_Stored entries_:
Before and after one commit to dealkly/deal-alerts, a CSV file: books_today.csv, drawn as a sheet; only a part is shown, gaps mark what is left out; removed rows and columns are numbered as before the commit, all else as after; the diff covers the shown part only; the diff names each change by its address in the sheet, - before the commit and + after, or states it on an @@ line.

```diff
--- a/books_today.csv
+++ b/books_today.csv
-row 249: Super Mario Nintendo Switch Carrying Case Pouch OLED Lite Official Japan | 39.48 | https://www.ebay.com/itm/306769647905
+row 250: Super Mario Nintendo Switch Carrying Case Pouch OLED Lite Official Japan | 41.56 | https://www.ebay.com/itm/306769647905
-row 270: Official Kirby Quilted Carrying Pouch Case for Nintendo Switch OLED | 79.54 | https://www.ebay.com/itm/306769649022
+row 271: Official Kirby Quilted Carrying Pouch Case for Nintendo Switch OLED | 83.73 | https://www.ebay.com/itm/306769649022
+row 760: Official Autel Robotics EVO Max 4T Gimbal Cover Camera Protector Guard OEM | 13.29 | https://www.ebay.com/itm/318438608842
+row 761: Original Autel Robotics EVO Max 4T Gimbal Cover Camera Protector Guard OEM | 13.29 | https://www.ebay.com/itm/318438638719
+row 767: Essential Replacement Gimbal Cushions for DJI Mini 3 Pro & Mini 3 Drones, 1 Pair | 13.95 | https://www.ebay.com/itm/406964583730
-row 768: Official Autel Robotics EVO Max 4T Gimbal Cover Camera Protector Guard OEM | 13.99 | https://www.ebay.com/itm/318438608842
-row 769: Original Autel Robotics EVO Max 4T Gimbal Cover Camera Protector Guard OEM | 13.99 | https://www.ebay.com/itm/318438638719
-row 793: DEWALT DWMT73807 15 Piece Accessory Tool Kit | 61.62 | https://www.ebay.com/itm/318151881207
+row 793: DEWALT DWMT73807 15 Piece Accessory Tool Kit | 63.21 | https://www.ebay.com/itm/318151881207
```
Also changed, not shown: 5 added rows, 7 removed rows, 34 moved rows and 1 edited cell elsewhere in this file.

---

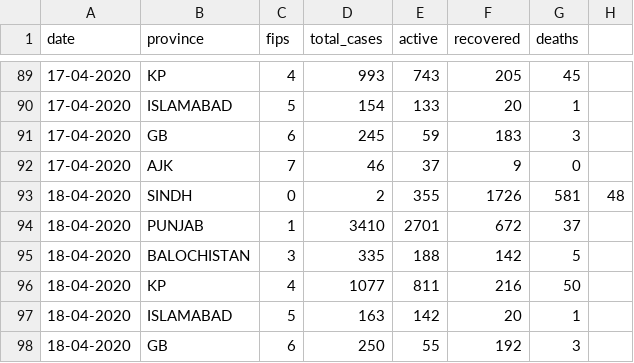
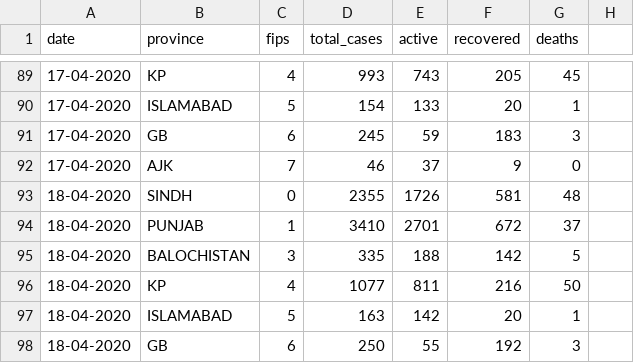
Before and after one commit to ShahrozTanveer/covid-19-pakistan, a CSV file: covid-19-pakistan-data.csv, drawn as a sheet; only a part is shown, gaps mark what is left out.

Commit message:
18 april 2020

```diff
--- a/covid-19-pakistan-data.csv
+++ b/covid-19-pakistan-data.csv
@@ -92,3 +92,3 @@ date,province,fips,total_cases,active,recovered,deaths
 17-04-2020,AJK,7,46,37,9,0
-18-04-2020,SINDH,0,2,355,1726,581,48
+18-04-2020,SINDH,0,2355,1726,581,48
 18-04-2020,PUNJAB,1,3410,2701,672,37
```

--

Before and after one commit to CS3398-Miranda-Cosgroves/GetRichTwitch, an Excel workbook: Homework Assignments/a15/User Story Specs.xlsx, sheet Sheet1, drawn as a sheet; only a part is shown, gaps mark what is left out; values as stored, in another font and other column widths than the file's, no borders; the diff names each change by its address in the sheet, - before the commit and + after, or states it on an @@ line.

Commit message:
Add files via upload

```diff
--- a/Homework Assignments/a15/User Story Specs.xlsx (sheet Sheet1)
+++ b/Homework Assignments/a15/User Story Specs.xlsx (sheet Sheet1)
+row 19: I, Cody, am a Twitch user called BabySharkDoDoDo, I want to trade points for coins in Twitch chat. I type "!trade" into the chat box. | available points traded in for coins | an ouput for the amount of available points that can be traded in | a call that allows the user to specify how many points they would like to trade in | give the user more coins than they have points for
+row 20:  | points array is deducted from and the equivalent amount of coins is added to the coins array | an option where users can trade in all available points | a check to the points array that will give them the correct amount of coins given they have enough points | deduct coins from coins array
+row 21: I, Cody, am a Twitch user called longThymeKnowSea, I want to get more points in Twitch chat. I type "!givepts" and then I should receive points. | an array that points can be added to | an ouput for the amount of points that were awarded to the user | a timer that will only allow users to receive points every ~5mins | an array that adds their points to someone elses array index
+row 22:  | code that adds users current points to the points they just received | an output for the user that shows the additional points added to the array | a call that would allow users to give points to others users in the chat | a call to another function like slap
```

_Task requirements_: Look through the records and gather each line with the word "Official".

_Solution to this task_:
-row 249: Super Mario Nintendo Switch Carrying Case Pouch OLED Lite Official Japan | 39.48 | https://www.ebay.com/itm/306769647905
+row 250: Super Mario Nintendo Switch Carrying Case Pouch OLED Lite Official Japan | 41.56 | https://www.ebay.com/itm/306769647905
-row 270: Official Kirby Quilted Carrying Pouch Case for Nintendo Switch OLED | 79.54 | https://www.ebay.com/itm/306769649022
+row 271: Official Kirby Quilted Carrying Pouch Case for Nintendo Switch OLED | 83.73 | https://www.ebay.com/itm/306769649022
+row 760: Official Autel Robotics EVO Max 4T Gimbal Cover Camera Protector Guard OEM | 13.29 | https://www.ebay.com/itm/318438608842
-row 768: Official Autel Robotics EVO Max 4T Gimbal Cover Camera Protector Guard OEM | 13.99 | https://www.ebay.com/itm/318438608842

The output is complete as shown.